Leave out every line that comes before the one containing "diff --git a/textes/lespersonnages/liceohara.md", and reproduce the rest of the listing below exactly, through its last line.

■ Available data:
* * * * *
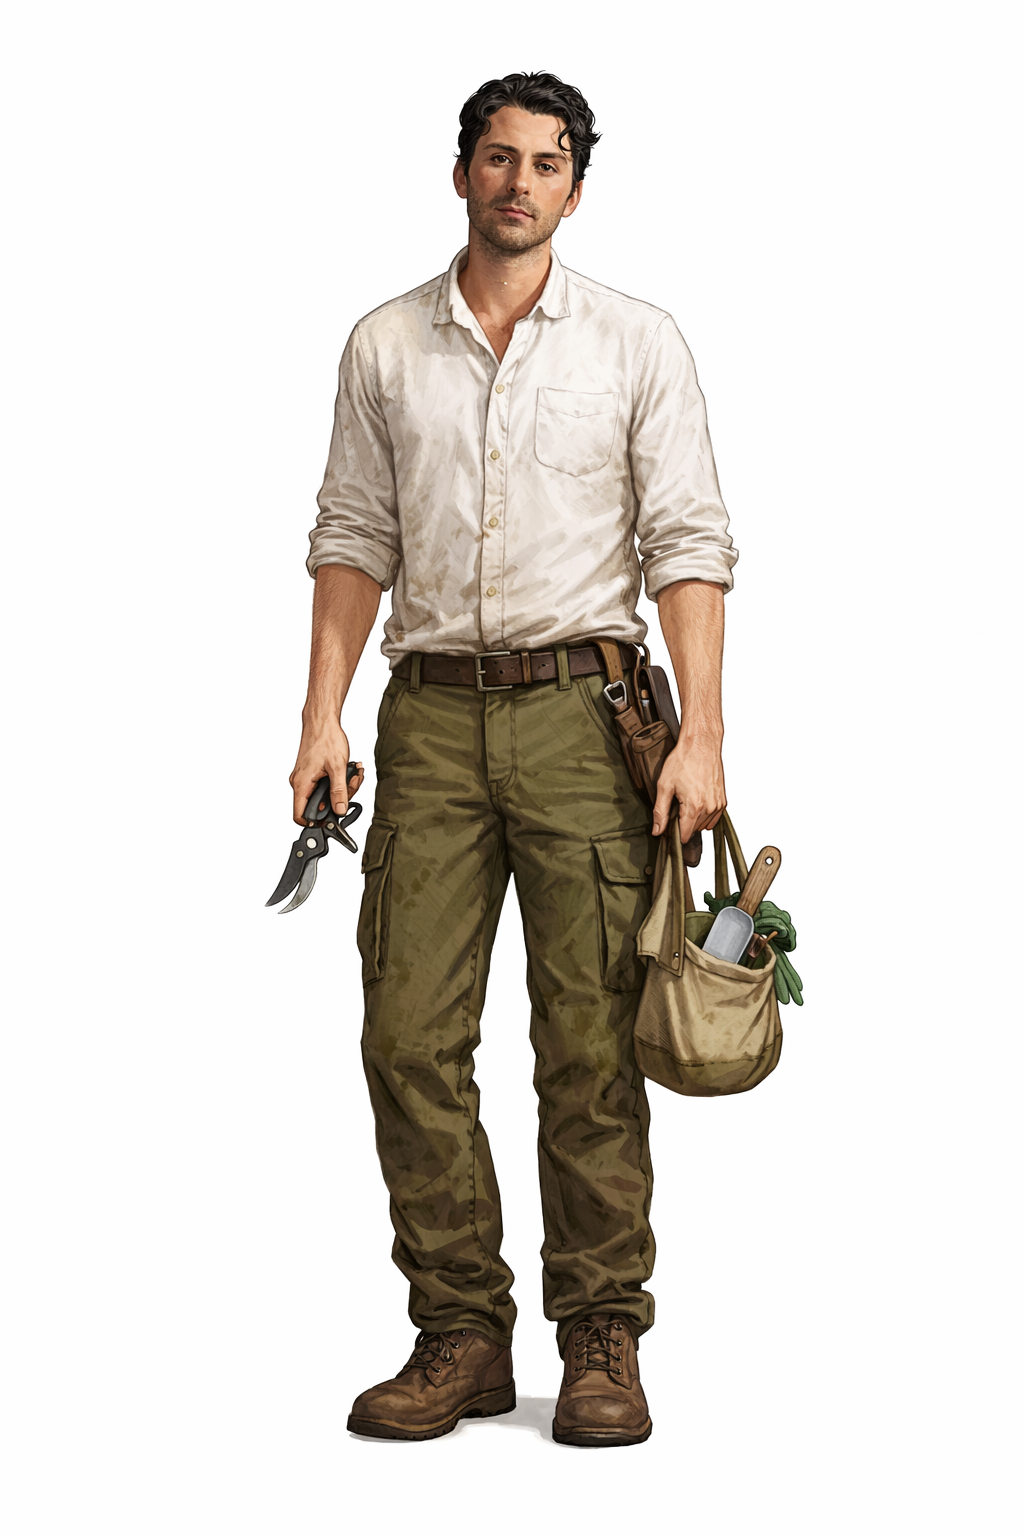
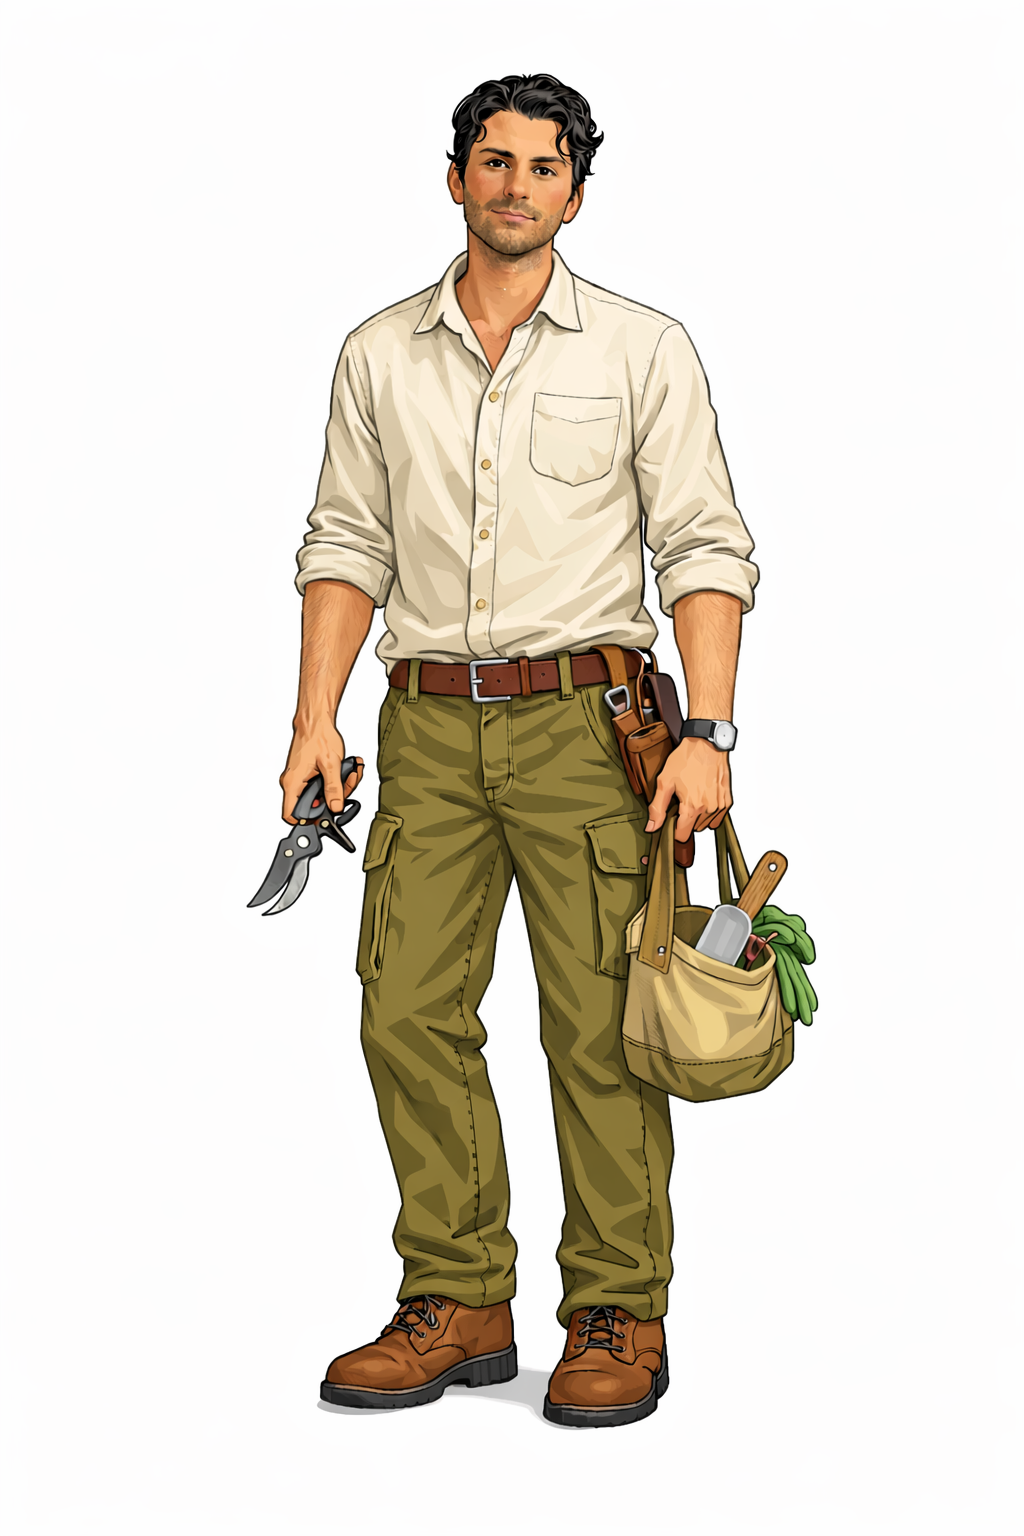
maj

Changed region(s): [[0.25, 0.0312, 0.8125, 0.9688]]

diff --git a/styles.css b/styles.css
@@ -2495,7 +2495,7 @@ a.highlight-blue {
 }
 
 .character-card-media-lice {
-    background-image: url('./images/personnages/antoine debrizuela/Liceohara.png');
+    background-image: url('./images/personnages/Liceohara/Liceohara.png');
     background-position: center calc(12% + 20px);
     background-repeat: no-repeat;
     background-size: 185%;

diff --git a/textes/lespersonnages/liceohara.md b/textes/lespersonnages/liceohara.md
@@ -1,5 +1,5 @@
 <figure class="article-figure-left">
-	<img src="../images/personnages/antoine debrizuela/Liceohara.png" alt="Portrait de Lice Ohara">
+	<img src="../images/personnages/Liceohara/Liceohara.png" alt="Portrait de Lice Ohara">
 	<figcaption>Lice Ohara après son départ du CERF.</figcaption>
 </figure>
* * * * *
■ Reply:
diff --git a/textes/lespersonnages/liceohara.md b/textes/lespersonnages/liceohara.md
@@ -1,5 +1,5 @@
 <figure class="article-figure-left">
-	<img src="../images/personnages/antoine debrizuela/Liceohara.png" alt="Portrait de Lice Ohara">
+	<img src="../images/personnages/Liceohara/Liceohara.png" alt="Portrait de Lice Ohara">
 	<figcaption>Lice Ohara après son départ du CERF.</figcaption>
 </figure>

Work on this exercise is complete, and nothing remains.